Each week as part of SunLit — The Sun’s literature section — we feature staff recommendations from book stores across Colorado. This week, staff from Poor Richard’s Books in Colorado Springs recommend “The Cabinet of Dr. Leng,” “Cheap Land Colorado” and “Foster.”
The Cabinet of Dr. Leng
By Douglas Preston & Lincoln Child
Grand Central Publishing
From the publisher: Preston & Child continue their #1 bestselling series featuring FBI Special Agent Pendergast and Constance Greene, as they cross paths with New York’s deadliest serial killer: Pendergast’s own ancestor…and now his greatest foe. An incredible journey: Astoundingly, Constance has found a way back to the place of her origins, New York City in the late 1800s, leaping at the chance, although it means leaving the present forever. A desperate opportunity: Constance sets off on a quest to prevent the events that lead to the deaths of her sister and brother. But along the road to redemption, Manhattan’s most infamous serial killer, Dr. Enoch Leng, lies in wait, ready to strike at the slightest provocation. Unimaginable odds: Meanwhile, in contemporary New York, Pendergast feverishly searches for a way to reunite with Constance — but will he discover a way back to her before it’s too late?
From Jeffery Payne, Assistant Retail Manager: Sometimes we just need a story to carry us along so we can escape our little microcosms that we have created for ourselves. In Preston and Child’s Pendergast stories we can do just that. The quirky FBI agent and his enigmatic “ward” are again tackling seemingly insurmountable odds in the latest installment of the best-selling series. Somehow the reader can readily accept the time travel aspect. It feels believable. A fun and fast-paced read to distract and engage the reader.
Cheap Land Colorado: Off-Gridders at America’s Edge
By Ted Conover
From the publisher: From Pulitzer Prize finalist and National Book Critics Circle Award-winning author of “Newjack,” a passage through an America lived wild and off the grid, where along with independence and stunning views come fierce winds, neighbors with criminal pasts, and minimal government and medical services.
From Jeffery Payne, Assistant Retail Manager: Many of us have driven over Wilkerson Pass and dipped into the eastern edge of South Park. We journey the solitary highway past grazing herds of antelope as we hustle to get to the “pretty parts” of Colorado — Salida, Buena Vista, the collegiate peaks and points beyond. That section of Highway 24, the hard scrabble prairie, is crisscrossed by gravel roads on both sides of the highway, neatly platted long ago by a developer’s dream. Today that area is just a pass-through with dilapidated trailers, rusty vans, frayed flags, fencing and boundaries marked by cast-off shipping pallets.
We speed through, and think, “Who the hell lives here…and why?”
Ted Conover’s exceptional and insightful book leans into that question, and, while there is no one answer, we gain a perspective that makes us appreciate another person’s journey.
From the San Luis Valley area of southern Colorado, Conover’s expert eye and experience breaks through stereotypes of all sorts, giving us some understanding of who…and why.
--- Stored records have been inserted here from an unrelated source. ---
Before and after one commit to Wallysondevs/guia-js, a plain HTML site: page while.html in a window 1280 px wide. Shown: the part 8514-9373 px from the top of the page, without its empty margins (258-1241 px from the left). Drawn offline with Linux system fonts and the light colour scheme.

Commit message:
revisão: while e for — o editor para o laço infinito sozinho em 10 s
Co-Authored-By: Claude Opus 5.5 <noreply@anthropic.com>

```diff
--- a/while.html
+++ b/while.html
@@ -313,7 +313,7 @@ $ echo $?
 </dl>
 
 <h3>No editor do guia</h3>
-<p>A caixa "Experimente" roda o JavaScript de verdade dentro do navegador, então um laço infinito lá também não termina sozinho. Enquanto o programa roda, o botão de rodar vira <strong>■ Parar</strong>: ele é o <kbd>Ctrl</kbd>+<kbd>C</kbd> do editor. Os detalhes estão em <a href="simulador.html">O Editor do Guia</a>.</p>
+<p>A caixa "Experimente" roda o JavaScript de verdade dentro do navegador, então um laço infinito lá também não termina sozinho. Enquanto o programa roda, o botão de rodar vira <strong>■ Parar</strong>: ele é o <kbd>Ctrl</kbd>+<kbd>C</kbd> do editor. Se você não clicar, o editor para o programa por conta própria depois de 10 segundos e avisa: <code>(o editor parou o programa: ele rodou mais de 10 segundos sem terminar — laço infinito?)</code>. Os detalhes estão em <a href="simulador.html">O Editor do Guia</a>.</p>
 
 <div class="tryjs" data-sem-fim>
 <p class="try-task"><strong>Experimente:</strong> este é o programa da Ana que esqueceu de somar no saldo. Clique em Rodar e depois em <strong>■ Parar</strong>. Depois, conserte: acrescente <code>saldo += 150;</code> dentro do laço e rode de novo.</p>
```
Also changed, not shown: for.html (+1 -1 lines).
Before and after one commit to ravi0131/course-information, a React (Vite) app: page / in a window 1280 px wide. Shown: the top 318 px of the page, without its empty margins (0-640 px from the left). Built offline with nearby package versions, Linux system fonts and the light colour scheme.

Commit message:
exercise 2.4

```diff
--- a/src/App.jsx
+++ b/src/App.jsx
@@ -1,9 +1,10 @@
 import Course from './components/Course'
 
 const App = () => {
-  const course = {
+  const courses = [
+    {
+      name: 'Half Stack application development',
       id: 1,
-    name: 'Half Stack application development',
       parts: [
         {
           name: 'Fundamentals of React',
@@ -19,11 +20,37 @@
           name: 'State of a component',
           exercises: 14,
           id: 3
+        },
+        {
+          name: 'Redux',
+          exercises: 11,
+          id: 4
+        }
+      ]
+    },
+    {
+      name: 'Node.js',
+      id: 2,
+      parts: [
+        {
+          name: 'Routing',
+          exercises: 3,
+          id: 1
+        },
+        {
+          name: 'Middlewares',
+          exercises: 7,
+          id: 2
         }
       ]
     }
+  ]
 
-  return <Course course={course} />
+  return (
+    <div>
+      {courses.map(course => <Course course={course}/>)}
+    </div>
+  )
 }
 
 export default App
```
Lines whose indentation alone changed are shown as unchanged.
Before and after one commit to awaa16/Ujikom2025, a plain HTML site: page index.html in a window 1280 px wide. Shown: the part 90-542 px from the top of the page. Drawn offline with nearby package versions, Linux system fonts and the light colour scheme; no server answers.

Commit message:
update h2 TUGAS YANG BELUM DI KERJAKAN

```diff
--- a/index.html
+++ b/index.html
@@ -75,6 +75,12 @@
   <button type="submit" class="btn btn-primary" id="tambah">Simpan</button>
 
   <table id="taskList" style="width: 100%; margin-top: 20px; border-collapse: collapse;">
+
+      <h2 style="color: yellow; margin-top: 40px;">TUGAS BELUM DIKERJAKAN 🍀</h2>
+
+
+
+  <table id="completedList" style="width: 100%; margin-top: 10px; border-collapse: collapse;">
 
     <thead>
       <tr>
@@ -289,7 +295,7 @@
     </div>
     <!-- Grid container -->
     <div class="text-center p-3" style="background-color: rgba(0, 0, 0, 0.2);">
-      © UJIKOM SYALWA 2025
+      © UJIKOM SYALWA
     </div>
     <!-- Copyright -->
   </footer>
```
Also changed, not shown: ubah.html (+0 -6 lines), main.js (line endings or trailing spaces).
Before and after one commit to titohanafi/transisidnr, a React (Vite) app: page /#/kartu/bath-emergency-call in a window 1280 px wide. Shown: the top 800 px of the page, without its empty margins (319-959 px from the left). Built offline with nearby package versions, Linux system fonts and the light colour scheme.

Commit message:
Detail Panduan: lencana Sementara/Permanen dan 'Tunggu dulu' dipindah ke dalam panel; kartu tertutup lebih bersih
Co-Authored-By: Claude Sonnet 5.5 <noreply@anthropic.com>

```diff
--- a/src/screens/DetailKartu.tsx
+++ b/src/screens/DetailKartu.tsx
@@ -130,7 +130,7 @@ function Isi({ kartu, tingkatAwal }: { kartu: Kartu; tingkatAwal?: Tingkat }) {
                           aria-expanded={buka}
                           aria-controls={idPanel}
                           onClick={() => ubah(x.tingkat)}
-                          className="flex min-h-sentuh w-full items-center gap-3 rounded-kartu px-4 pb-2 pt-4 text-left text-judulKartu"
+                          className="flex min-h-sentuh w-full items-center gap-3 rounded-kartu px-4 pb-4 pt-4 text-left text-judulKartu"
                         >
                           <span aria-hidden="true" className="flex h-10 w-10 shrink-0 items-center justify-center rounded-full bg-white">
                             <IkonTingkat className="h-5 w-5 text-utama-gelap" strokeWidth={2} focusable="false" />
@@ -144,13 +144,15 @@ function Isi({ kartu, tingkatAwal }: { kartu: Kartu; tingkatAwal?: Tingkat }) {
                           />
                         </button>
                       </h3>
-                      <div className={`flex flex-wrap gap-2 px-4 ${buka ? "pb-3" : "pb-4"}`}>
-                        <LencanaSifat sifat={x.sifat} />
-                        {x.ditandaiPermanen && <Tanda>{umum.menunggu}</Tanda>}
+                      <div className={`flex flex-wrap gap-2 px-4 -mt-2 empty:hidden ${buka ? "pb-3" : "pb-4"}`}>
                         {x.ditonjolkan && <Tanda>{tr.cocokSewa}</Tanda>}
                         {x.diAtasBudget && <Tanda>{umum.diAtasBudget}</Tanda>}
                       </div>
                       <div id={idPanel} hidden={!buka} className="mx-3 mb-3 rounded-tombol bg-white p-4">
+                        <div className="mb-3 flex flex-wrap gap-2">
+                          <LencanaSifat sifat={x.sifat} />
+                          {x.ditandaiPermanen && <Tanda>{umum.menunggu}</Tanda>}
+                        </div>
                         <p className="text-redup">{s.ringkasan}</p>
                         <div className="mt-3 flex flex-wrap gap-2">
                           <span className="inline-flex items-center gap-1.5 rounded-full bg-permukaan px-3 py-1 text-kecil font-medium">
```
The stories and reasons are plentiful and varied.
These people moved to the middle of nowhere, to be left alone so they can pursue their own beliefs without bother — that doesn’t quite work out for most of them but they hold on to that idea. In that pursuit, practically all of them discover that in order to be alone, they need the help of their neighbors and friends.What struck me the most is the humanity of each person we are introduced to. Despite the vast variety of personal beliefs and passions, this community comes together without question to help one another.
By Claire Keegan
From the publisher: An international bestseller, Claire Keegan’s piercing contemporary classic is a heartbreaking story of childhood, loss, and love; now released as a standalone book for the first time ever in the U.S. It is a hot summer in rural Ireland. A child is taken by her father to live with relatives on a farm, not knowing when or if she will be brought home again. In the Kinsellas’ house, she finds an affection and warmth she has not known and slowly, in their care, begins to blossom. But there is something unspoken in this new household — where everything is so well tended to — and this summer must soon come to an end. A story of astonishing emotional depth, “Foster” showcases Claire Keegan’s great talent and secures her reputation as one of our most important storytellers.
From Jeffery Payne, Assistant Retail Manager: Imagine discovering that missing element in your bare difficult life, and then not wanting to let it go, ever. This supremely potent and compact novel brings us surprise and awe as the story emerges and gently unfolds. Languid and lush, with concise narration and dialogue featuring brilliant writing at its finest. The magical and subtle way Keegan introduces us to the rainy season after a long and harsh dry spell in reality and figuratively, is breathtaking and sublime. An absolute gut-wrenching must-read.
THIS WEEK’S BOOK RECS COME FROM:
Poor Richard’s Books
320 N. Tejon St., Colorado Springs
As part of The Colorado Sun’s literature section — SunLit — we’re featuring staff picks from book stores across the state. Read more.